"Country Life"

By Ryan Boddy

Graham Lindsey & Television Hill

Chicken-wire barriers to deflect flying beer bottles from performers were unnecessary Thursday as country-fried, Wisconsin-based folk singer Graham Lindsey and local outfit TV Hill graced the stage of the Talking Head. After short sets from College Park singer/songwriter Mike Roy and Chicago's Thin Man Amongst the Shambles, Lindsey crawled up to the stage carrying a tribunal of dreadnought guitars, easily bigger than the diminutive singer. Lindsey ekes out the kind of country music that Nashville forgot, thankfully without pop influence. His voice is as gravelly but earnest as John Prine's, and his lyrical stanzas are long enough to make three-pack-a-day smokers faint. Lindsey switched comfortably between guitars, at one point simultaneously sliding on a dobro and puffing on blues harp between stanzas of Leadbelly-sinister lyrics. While a Bob Dylan comparison is inevitable, Lindsey has a flair for subtly sneaking snippets of punk ethos into his songs without sounding campy.

At 12, this now-25-year-old Wisconsin native played with Old Skull, the so-called youngest punk band in the world, before he migrated to various cities, eventually undergoing a self-imposed exile in rural Nebraska. He now lives in a log cabin in Viola, Wis., farming organic produce with his girlfriend--the kind of idyllic existence country singers of his ilk only dream about.

Lindsey was joined by Television Hill for some of his last songs, including "I Won't Let You Down." Dave Bergander (ex-Love Life) played appropriately lazy fan brush drums over Dave Human's additional electric guitar, Rob Wilson's suitably whiskey-stained lap steel guitar, and Walker Teret on double bass accompaniment. When Lindsey took his leave, TV Hill borrowed members from local outfit Madagascar on accordion, percussion, and saw--too many folks to fit onstage.

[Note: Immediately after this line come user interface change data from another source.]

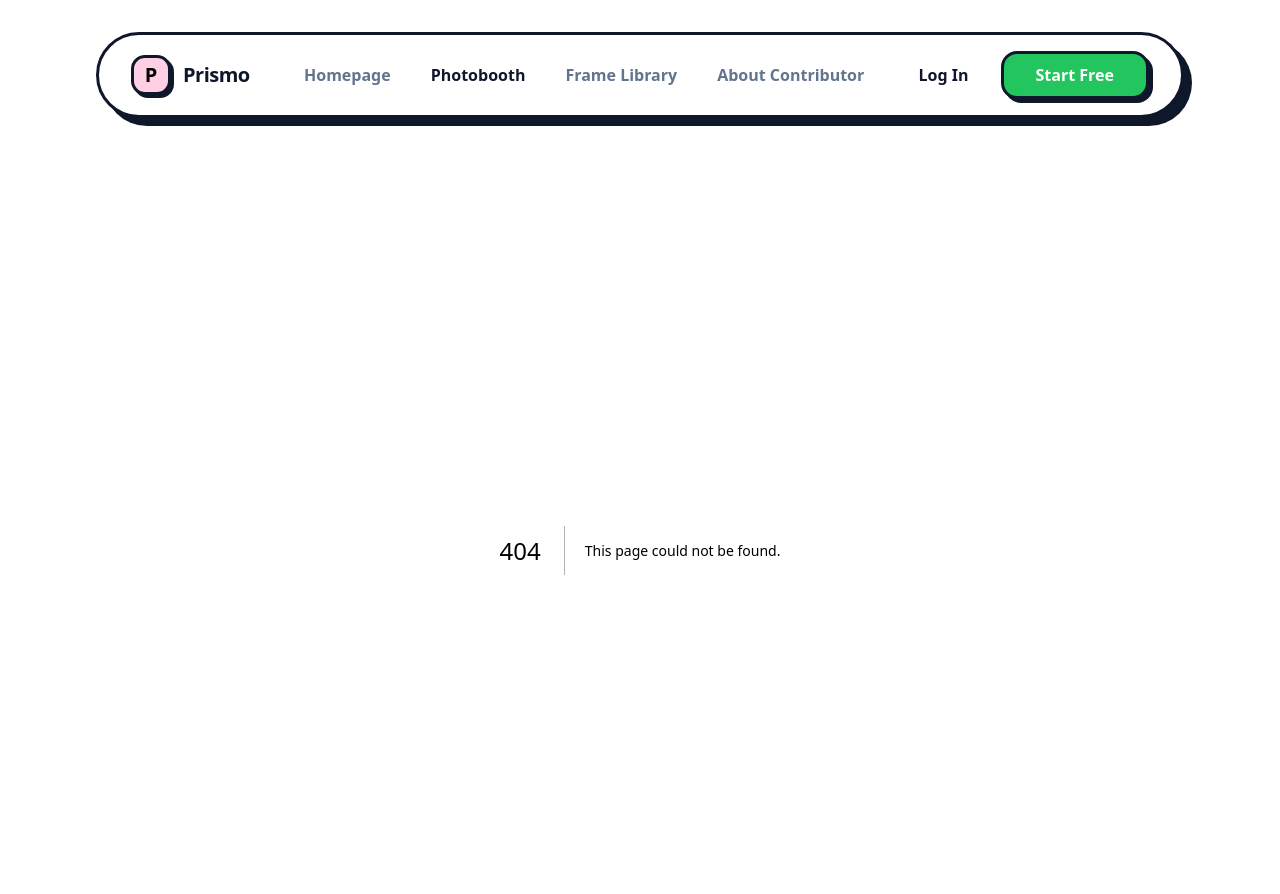
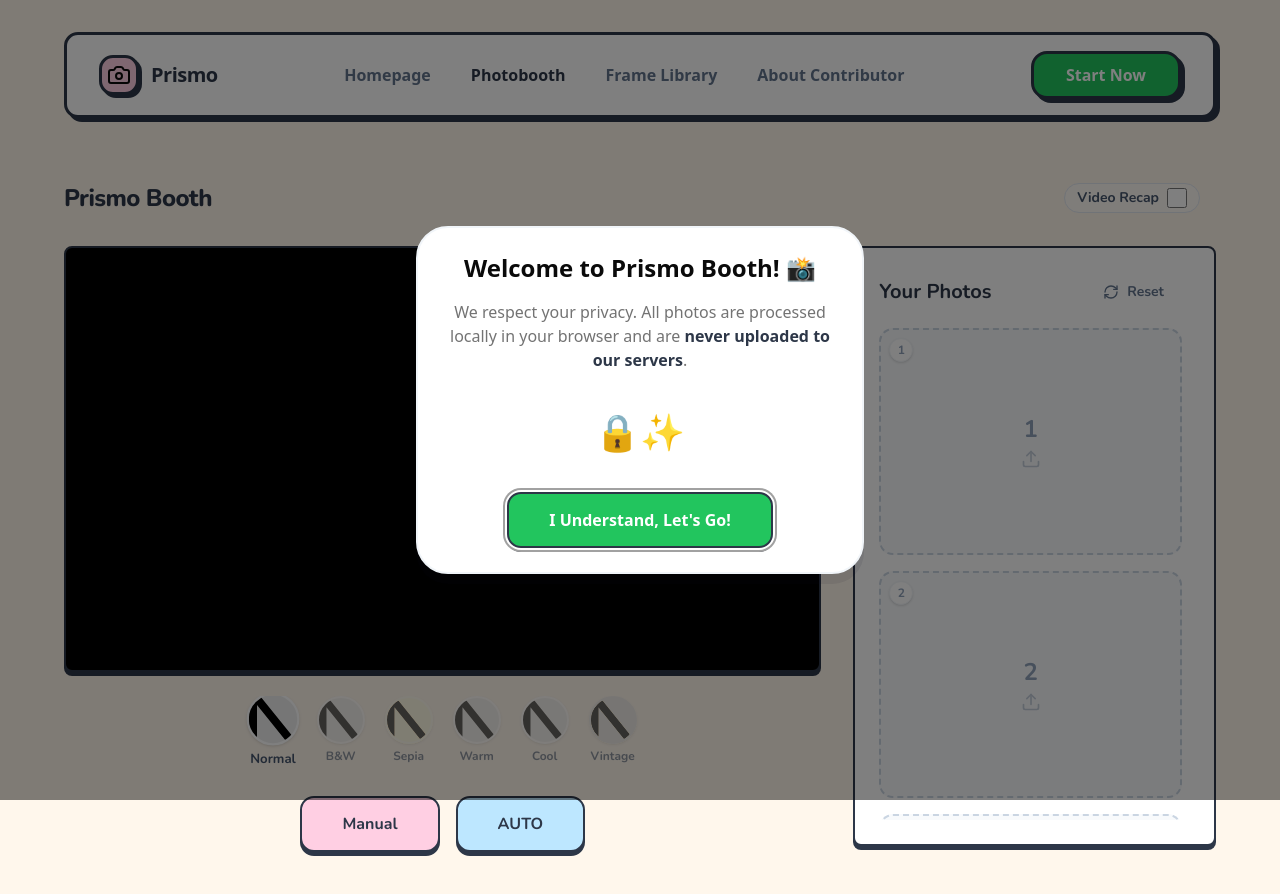
Before and after one commit to yunkhngn/prismo-photo, a Next.js app: page /photobooth in a window 1280 px wide. Before the commit this address had no page. Shown: the top 894 px of the page. Built offline with nearby package versions, Linux system fonts and the light colour scheme; no server answers.

Commit message:
feat: define nav route

```diff
--- /dev/null
+++ b/app/about/page.jsx
@@ -0,0 +1,10 @@
+
+
+export const metadata = {
+    title: "Prismo Booth | About",
+    description: "Learn more about Prismo Booth!",
+};
+
+export default function AboutPage() {
+    return <div>About</div>;
+}
--- /dev/null
+++ b/app/frames/page.jsx
@@ -0,0 +1,9 @@
+
+export const metadata = {
+    title: "Prismo Booth | Frame Library",
+    description: "Explore our collection of unique frames!",
+};
+
+export default function FramePage() {
+    return <div>Frame Library</div>;
+}
--- a/app/globals.css
+++ b/app/globals.css
@@ -6,7 +6,7 @@
 @theme inline {
   --color-background: var(--background);
   --color-foreground: var(--foreground);
-  --font-sans: var(--font-geist-sans);
+  --font-sans: var(--font-nunito);
   --font-mono: var(--font-geist-mono);
   --color-sidebar-ring: var(--sidebar-ring);
   --color-sidebar-border: var(--sidebar-border);
@@ -116,6 +116,7 @@
   * {
     @apply border-border outline-ring/50;
   }
+
   body {
     @apply bg-background text-foreground;
   }
--- a/app/layout.jsx
+++ b/app/layout.jsx
@@ -1,8 +1,8 @@
-import { Geist, Geist_Mono } from "next/font/google";
+import { Nunito, Geist_Mono } from "next/font/google";
 import "./globals.css";
 
-const geistSans = Geist({
-  variable: "--font-geist-sans",
+const nunito = Nunito({
+  variable: "--font-nunito",
   subsets: ["latin"],
 });
 
@@ -24,7 +24,7 @@
   return (
     <html lang="en">
       <body
-        className={`${geistSans.variable} ${geistMono.variable} antialiased bg-[#FFF7EC] min-h-screen`}
+        className={`${nunito.variable} ${geistMono.variable} antialiased bg-[#FFF7EC] min-h-screen`}
       >
         <Navbar />
         {children}
--- a/app/page.jsx
+++ b/app/page.jsx
@@ -1,10 +1,10 @@
-import { PhotoboothApp } from "@/components/photobooth/PhotoboothApp";
-
-export const metadata = {
-  title: "Prismo Booth | Online Photobooth",
-  description: "Capture fun moments with claymorphism style!",
-};
-
 export default function Home() {
-  return <PhotoboothApp />;
+  return (
+    <main className="min-h-[80vh] flex flex-col items-center justify-center p-8 text-center">
+      <h1 className="text-4xl font-black text-[#2D3748] mb-4">Welcome to Prismo</h1>
+      <p className="text-xl text-slate-600 max-w-lg">
+        The cutest online photobooth. Click "Start Now" or "Photobooth" in the navigation to begin!
+      </p>
+    </main>
+  );
 }
--- /dev/null
+++ b/app/photobooth/page.jsx
@@ -0,0 +1,10 @@
+import { PhotoboothApp } from "@/components/photobooth/PhotoboothApp";
+
+export const metadata = {
+    title: "Prismo Booth | Capture",
+    description: "Capture fun moments with claymorphism style!",
+};
+
+export default function PhotoboothPage() {
+    return <PhotoboothApp />;
+}
--- a/components/Navbar.jsx
+++ b/components/Navbar.jsx
@@ -4,6 +4,7 @@
 import { usePathname } from "next/navigation"
 import { cn } from "@/lib/utils"
 import { ClayButton } from "@/components/ui/clay-button"
+import { Camera } from "lucide-react"
 
 export function Navbar() {
     const pathname = usePathname()
@@ -16,14 +17,14 @@
     ]
 
     return (
-        <nav className="w-full max-w-6xl mx-auto p-4 md:p-8">
-            <div className="bg-white border-[3px] border-slate-900 shadow-[8px_8px_0px_0px_#0f172a] rounded-full px-8 py-4 flex items-center justify-between transition-all hover:-translate-y-1 hover:shadow-[10px_10px_0px_0px_#0f172a]">
+        <nav className="w-full p-4 md:p-8">
+            <div className="max-w-6xl mx-auto bg-white border-[3px] border-[#2D3748] shadow-[4px_4px_0px_0px_#2D3748] rounded-xl px-8 py-4 flex items-center justify-between transition-all hover:translate-y-1 hover:shadow-[2px_2px_0px_0px_#2D3748]">
                 {/* Logo */}
                 <Link href="/" className="flex items-center gap-3 group">
-                    <div className="w-10 h-10 bg-[#FFCFE3] rounded-xl border-[3px] border-slate-900 flex items-center justify-center font-black text-xl shadow-[3px_3px_0px_0px_#0f172a] group-hover:-translate-y-0.5 group-hover:shadow-[4px_4px_0px_0px_#0f172a] transition-all">
-                        P
+                    <div className="w-10 h-10 bg-[#FFCFE3] rounded-xl border-[3px] border-[#2D3748] flex items-center justify-center font-black text-xl shadow-[3px_3px_0px_0px_#2D3748] group-hover:-translate-y-0.5 group-hover:shadow-[4px_4px_0px_0px_#2D3748] transition-all">
+                        <Camera />
                     </div>
-                    <span className="font-black text-xl tracking-tight text-slate-900">Prismo</span>
+                    <span className="font-black text-xl tracking-tight text-[#2D3748]">Prismo</span>
                 </Link>
 
                 {/* Desktop Nav */}
@@ -34,7 +35,7 @@
                             href={item.href}
                             className={cn(
                                 "text-base font-bold transition-colors hover:text-[#FFCFE3]",
-                                pathname === item.href ? "text-slate-900" : "text-slate-500"
+                                pathname === item.href ? "text-[#2D3748]" : "text-slate-500"
                             )}
                         >
                             {item.name}
@@ -44,11 +45,8 @@
 
                 {/* Right Side */}
                 <div className="flex items-center gap-8">
-                    <Link href="/login" className="font-bold text-slate-900 hover:text-[#FFCFE3] transition-colors">
-                        Log In
-                    </Link>
-                    <ClayButton variant="success" size="lg" className="rounded-2xl h-12 px-8 text-base border-[3px] shadow-[4px_4px_0px_0px_#0f172a]">
-                        Start Free
+                    <ClayButton variant="success" size="lg" className="rounded-2xl h-12 px-8 text-base border-[3px] shadow-[4px_4px_0px_0px_#2D3748]">
+                        Start Now
                     </ClayButton>
                 </div>
             </div>
--- a/components/photobooth/CameraView.jsx
+++ b/components/photobooth/CameraView.jsx
@@ -62,7 +62,7 @@
             {permissionStatus === 'denied' ? (
                 <div className="text-center p-6 bg-white/90 rounded-xl">
                     <AlertCircle className="w-12 h-12 text-red-500 mx-auto mb-2" />
-                    <p className="font-bold text-slate-900">Camera Access Denied</p>
+                    <p className="font-bold text-[#2D3748]">Camera Access Denied</p>
                     <p className="text-sm text-slate-600">Please allow camera access or upload photos manually.</p>
                 </div>
             ) : (
--- a/components/photobooth/PhotoboothApp.jsx
+++ b/components/photobooth/PhotoboothApp.jsx
@@ -57,14 +57,11 @@
     const allSlotsFilled = slots.every(s => s.imageUrl)
 
     return (
-        <div className="min-h-screen bg-[#FFF7EC] p-4 md:p-8 font-sans text-slate-900">
+        <div className="min-h-screen bg-[#FFF7EC] p-4 md:p-8 font-sans text-[#2D3748]">
             <PrivacyDialog />
 
             <header className="max-w-6xl mx-auto mb-8 flex items-center justify-between">
                 <div className="flex items-center gap-2">
-                    <div className="w-10 h-10 bg-[#FFCFE3] rounded-full border-2 border-slate-900 flex items-center justify-center font-bold text-xl shadow-[2px_2px_0px_rgba(15,23,42,1)]">
-                        P
-                    </div>
                     <h1 className="text-2xl font-extrabold tracking-tight">Prismo Booth</h1>
                 </div>
                 <div className="flex gap-2 items-center">
--- a/components/photobooth/PrivacyDialog.jsx
+++ b/components/photobooth/PrivacyDialog.jsx
@@ -34,7 +34,7 @@
                     <DialogTitle className="text-2xl font-bold text-center mb-2">Welcome to Prismo Booth! 📸</DialogTitle>
                     <DialogDescription className="text-center text-base">
                         We respect your privacy. All photos are processed locally in your browser and are
-                        <span className="font-bold text-slate-900"> never uploaded to our servers</span>.
+                        <span className="font-bold text-[#2D3748]"> never uploaded to our servers</span>.
                     </DialogDescription>
                 </DialogHeader>
                 <div className="flex justify-center py-6">
--- a/components/ui/clay-button.jsx
+++ b/components/ui/clay-button.jsx
@@ -4,16 +4,16 @@
 import { cn } from "@/lib/utils"
 
 const clayButtonVariants = cva(
-    "inline-flex items-center justify-center whitespace-nowrap rounded-xl text-sm font-bold ring-offset-background transition-all duration-150 focus-visible:outline-none focus-visible:ring-2 focus-visible:ring-ring focus-visible:ring-offset-2 disabled:pointer-events-none disabled:opacity-50 border-2 border-slate-900 active:translate-y-[4px] active:shadow-none",
+    "inline-flex items-center justify-center whitespace-nowrap rounded-xl text-sm font-bold ring-offset-background transition-all duration-150 focus-visible:outline-none focus-visible:ring-2 focus-visible:ring-ring focus-visible:ring-offset-2 disabled:pointer-events-none disabled:opacity-50 border-2 border-[#2D3748] active:translate-y-[4px] active:shadow-none",
     {
         variants: {
             variant: {
                 primary:
-                    "bg-[#FFCFE3] text-slate-900 shadow-[0px_4px_0px_0px_#0f172a] hover:bg-[#FFD9E8] hover:-translate-y-[1px] hover:shadow-[0px_5px_0px_0px_#0f172a] active:translate-y-[4px]",
+                    "bg-[#FFCFE3] text-[#2D3748] shadow-[0px_4px_0px_0px_#2D3748] hover:bg-[#FFD9E8] hover:translate-y-[2px] hover:shadow-[0px_2px_0px_0px_#2D3748] active:translate-y-[4px]",
                 secondary:
-                    "bg-[#BDE7FF] text-slate-900 shadow-[0px_4px_0px_0px_#0f172a] hover:bg-[#C9ECFF] hover:-translate-y-[1px] hover:shadow-[0px_5px_0px_0px_#0f172a] active:translate-y-[4px]",
+                    "bg-[#BDE7FF] text-[#2D3748] shadow-[0px_4px_0px_0px_#2D3748] hover:bg-[#C9ECFF] hover:translate-y-[2px] hover:shadow-[0px_2px_0px_0px_#2D3748] active:translate-y-[4px]",
                 success:
-                    "bg-[#22C55E] text-white shadow-[0px_4px_0px_0px_#0f172a] hover:bg-[#28D166] hover:-translate-y-[1px] hover:shadow-[0px_5px_0px_0px_#0f172a] active:translate-y-[4px]",
+                    "bg-[#22C55E] text-white shadow-[0px_4px_0px_0px_#2D3748] hover:bg-[#28D166] hover:translate-y-[2px] hover:shadow-[0px_2px_0px_0px_#2D3748] active:translate-y-[4px]",
                 ghost: "border-transparent shadow-none hover:bg-slate-100 active:translate-y-0 active:shadow-none",
             },
             size: {
--- a/components/ui/clay-card.jsx
+++ b/components/ui/clay-card.jsx
@@ -5,7 +5,7 @@
     <div
         ref={ref}
         className={cn(
-            "rounded-3xl bg-white border-2 border-slate-900 shadow-[0px_4px_0px_0px_#0f172a] transition-all duration-200 hover:-translate-y-1 hover:shadow-[0px_8px_0px_0px_#0f172a]",
+            "rounded-md bg-white border-2 border-[#2D3748] shadow-[0px_4px_0px_0px_#2D3748] transition-all duration-200 hover:translate-y-[2px] hover:shadow-[0px_2px_0px_0px_#2D3748]",
             className
         )}
         {...props}
```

This combo, which could be called a Baltimore supergroup if it weren't so laid back, has existed in various iterations intermittently for six years. TV Hill's music moves at a slow but climactic pace, reaching crescendos only to double back into glacially paced accordion refrains. Wilson's gritty but plaintive vocals seem to spur the band to action more than anything else as the band around him lurches mellowly and fittingly through the songs. And though musical saws and resonator guitars aren't everyday fare at the Talking Head, the audience hooted and hollered honky-tonk hurrahs as songs lilted to a close well past last call.

- City Paper


My Name's Hardin (TBD)
Twilight (Teneral 2005)

We have many rare and live MP3s on our website! Look for them in the media section.



Television Hill has been trafficking in folk futures and transmitting intermittently to Baltimore and vicinity for well over 7 years. The band’s main impetus lies in the wily words and guitar work of singer/songwriter Rob Wilson who marshals his militia of members far afield through shorey blues, staggered stomps, and Winchester waltzes. Their most recent release Twilight (Teneral 2005) has received international attention and has also served to secure favorable footing for the band along an ever-expanding American musical frontier. Television Hill is currently working on My Name’s Hardin, a concept EP that takes a poke at the title of Dylan’s 1967 release John Wesley Harding. Unlike Dylan’s recording, this six shot biographical work is an exciting incursion into the life and lore of the fastest gun in the west, Wes Hardin. The band's all-star line-up currently consists of Rob Wilson, Dave Heumann, David Bergander and Walker Teret.